Now that EUFF is going virtual for the first time, how do you think festival-goers will respond to a completely digital film festival?
There is not much to think about this year. What is the option we have? This is one way in which cinema is thriving. One way in which film lovers are getting to watch the kind of films they want to watch. Because what is the alternative in a pandemic?
What are you presently working on? Can we expect an OTT release?
I'm right now in the process of detaching myself from The Disciple. It will come out sometime next year to audiences worldwide. As for other projects, I’m exploring different things and have a few existing ideas for sure.
And OTT projects, it’s very early for me to predict. The situation is too uncertain right now to predict anything. I guess it will depend on the stories that I want to tell, whatever be the medium. The platform doesn’t matter. Every project I do is special, the dream in fact is to get to make the next.

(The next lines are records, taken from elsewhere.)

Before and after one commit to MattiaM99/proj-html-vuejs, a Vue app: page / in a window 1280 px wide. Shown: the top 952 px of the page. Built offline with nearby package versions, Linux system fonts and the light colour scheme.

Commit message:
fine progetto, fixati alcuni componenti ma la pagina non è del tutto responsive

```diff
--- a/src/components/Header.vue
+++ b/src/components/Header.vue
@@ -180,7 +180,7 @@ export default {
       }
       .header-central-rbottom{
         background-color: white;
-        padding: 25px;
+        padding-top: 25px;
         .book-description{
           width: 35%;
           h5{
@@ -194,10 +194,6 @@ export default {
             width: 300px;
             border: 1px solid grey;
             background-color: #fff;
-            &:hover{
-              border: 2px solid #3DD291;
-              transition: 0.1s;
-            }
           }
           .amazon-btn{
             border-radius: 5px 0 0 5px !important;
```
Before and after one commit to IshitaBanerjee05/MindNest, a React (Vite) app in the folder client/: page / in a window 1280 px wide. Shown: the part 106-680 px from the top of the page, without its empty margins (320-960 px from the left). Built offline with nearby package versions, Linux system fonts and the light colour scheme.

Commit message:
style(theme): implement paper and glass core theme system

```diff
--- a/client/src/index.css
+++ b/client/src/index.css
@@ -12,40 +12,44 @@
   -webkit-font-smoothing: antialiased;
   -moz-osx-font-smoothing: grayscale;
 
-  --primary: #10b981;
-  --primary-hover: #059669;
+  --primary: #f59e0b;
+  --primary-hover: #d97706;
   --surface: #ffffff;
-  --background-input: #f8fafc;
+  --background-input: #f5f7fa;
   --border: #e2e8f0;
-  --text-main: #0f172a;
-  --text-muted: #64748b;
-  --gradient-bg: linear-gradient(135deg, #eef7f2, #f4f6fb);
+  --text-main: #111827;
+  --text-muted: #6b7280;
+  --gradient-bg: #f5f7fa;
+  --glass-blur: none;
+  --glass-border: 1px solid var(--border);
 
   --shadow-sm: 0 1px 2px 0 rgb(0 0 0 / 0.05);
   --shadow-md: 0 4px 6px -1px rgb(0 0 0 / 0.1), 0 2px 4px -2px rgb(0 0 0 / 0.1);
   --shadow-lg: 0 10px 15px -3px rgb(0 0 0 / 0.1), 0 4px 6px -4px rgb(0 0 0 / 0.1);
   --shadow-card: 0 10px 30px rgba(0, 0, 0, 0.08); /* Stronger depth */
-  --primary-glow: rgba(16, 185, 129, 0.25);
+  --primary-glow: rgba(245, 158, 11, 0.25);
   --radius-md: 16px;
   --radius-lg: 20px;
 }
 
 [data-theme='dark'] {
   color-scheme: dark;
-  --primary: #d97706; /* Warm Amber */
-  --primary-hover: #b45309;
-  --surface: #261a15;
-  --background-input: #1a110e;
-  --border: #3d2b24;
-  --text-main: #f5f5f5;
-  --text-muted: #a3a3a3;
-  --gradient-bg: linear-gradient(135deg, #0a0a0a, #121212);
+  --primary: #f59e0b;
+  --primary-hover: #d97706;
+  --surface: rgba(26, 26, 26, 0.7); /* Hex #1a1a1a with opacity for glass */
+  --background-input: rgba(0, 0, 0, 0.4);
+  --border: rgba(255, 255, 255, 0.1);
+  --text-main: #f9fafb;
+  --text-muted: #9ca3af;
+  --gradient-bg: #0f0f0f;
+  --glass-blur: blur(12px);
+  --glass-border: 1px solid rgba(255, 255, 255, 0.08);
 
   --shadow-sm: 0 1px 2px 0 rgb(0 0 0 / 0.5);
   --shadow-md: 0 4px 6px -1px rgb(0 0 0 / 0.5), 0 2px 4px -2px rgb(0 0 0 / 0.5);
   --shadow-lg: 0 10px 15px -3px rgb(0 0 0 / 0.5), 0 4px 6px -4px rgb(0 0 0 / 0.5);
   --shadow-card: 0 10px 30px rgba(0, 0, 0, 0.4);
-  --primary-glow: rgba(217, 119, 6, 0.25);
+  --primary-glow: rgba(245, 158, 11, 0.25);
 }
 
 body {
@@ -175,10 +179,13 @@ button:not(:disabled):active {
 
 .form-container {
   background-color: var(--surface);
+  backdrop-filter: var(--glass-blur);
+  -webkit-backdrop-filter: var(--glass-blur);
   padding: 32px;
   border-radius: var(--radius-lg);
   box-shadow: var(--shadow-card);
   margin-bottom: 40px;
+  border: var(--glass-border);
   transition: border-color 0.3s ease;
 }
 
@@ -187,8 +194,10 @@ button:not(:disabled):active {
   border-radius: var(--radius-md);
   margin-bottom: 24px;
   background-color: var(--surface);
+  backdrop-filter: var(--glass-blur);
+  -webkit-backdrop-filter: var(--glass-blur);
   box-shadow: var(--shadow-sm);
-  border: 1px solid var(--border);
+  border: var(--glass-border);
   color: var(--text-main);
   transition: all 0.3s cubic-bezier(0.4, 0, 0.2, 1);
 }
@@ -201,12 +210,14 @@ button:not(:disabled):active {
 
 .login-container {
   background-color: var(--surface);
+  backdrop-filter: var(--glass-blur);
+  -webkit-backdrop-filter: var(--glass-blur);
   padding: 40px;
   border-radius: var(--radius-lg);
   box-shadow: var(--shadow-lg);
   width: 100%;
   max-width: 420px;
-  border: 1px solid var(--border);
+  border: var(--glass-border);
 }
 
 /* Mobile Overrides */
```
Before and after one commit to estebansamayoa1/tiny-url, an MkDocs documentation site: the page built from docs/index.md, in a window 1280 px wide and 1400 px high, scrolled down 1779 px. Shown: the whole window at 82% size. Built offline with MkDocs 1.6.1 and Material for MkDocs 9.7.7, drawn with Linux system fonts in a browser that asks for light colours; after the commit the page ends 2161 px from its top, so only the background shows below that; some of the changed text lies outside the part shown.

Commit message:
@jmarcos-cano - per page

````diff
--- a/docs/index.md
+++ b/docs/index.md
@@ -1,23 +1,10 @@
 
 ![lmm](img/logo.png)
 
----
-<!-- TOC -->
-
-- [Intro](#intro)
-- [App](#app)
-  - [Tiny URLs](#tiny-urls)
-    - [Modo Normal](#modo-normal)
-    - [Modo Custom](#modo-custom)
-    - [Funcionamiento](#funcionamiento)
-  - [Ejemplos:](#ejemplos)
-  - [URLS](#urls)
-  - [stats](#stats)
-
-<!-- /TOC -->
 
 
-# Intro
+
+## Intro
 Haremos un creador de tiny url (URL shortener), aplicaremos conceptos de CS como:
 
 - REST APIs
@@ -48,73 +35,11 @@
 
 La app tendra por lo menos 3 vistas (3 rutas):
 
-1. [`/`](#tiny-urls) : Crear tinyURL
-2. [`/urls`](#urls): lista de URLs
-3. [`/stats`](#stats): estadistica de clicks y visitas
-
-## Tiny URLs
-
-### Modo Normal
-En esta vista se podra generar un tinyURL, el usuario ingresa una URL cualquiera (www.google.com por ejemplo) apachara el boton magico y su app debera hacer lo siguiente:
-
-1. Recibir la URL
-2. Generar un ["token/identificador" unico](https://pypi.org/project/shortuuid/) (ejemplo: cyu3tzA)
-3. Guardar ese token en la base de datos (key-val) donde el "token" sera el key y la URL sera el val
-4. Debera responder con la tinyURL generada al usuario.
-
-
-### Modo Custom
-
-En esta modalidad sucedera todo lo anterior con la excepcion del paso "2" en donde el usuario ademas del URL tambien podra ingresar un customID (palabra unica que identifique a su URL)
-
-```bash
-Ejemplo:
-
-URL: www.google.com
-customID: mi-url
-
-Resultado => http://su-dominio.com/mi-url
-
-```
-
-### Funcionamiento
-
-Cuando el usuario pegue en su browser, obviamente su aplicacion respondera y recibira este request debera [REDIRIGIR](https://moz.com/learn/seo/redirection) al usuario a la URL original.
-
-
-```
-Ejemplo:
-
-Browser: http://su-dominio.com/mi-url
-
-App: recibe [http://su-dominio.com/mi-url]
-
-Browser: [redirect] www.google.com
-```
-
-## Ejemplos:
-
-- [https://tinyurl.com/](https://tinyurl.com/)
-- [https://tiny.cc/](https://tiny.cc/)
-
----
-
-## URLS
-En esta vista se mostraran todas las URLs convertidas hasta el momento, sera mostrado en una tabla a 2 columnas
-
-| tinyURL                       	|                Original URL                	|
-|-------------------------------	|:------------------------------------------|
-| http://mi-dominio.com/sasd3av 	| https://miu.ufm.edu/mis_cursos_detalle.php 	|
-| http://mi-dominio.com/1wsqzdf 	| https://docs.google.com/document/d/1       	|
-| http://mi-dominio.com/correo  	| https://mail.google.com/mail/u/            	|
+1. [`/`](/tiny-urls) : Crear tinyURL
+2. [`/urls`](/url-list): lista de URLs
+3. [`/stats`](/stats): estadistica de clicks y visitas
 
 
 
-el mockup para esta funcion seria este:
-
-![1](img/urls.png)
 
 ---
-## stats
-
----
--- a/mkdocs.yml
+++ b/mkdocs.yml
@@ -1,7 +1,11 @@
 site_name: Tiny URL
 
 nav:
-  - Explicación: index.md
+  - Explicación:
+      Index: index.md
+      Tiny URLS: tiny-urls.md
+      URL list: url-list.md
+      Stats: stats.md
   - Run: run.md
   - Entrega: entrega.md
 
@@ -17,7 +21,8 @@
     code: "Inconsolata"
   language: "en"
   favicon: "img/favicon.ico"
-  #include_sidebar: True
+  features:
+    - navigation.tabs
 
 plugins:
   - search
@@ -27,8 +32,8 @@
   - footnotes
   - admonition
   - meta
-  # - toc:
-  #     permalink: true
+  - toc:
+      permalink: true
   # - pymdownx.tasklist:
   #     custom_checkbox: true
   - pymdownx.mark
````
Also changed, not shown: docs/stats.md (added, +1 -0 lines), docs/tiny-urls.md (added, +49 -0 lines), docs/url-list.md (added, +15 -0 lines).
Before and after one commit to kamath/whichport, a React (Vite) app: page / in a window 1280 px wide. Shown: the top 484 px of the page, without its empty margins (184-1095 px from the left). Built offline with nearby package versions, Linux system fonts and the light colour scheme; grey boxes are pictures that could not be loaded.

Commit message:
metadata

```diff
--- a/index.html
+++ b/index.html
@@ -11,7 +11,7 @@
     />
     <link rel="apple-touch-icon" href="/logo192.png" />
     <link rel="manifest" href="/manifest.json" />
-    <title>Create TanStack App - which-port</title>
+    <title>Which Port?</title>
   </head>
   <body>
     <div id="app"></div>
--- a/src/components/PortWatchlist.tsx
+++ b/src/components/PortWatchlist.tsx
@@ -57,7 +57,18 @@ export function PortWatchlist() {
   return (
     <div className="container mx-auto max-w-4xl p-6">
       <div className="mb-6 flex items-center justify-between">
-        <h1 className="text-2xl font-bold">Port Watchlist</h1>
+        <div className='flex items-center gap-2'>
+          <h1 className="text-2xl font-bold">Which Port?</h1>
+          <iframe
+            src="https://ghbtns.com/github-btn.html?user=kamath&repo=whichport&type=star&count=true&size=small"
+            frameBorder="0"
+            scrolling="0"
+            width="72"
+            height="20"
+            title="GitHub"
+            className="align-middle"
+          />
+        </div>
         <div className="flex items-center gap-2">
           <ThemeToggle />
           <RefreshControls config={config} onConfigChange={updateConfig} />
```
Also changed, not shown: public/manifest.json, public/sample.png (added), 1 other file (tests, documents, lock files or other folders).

Featuring film across four categories — Euronama: European Cinema Today, Masterpieces of European Cinema, Poetry On Screen: Satyajit Ray & Chaitanya Tamhane and Climate Change: 6 Shorts of Interdependence, the EUFF celebrates award-winning films across Europe alongside the most recent cinematic triumphs at Cannes, Locarno, Venice, Berlin, Sans Sebastian, among others.
“With the specific goal to increase the sense of unity between people and countries, we have decided to structure the Festival in a more complex way with the creation of four distinct sections that echo and dialogue with each other. They focus on crucial issues and stylistic choices, as shall be explained by the directors and film critics who will accompany today's films and the history of cinema through video messages, interviews and their presence at the Festival’s numerous side events,” shares Veronica Flora, the curator of EUFF.
Going fully virtual for the first time, the festival will celebrate the diversity and depth of cinema and culture by offering a varied mosaic of films that includes everything from Agnès Varda’s seminal Cléo From 5 to 7 and Kieslowski’s Three Colours: Blue, to Bergman’s Persona, and Bunuel’s surrealist masterpiece The Exterminating Angel, from Antonio Pietrangeli iconic I Knew Her Well to the classic of the Czech New Wave, Milos Forman’s Loves of a Blonde, up to the dramatically current Ali: Fear Eats the Soul by Rainer Werner Fassbinder.
On till November 30. Open to all. Register online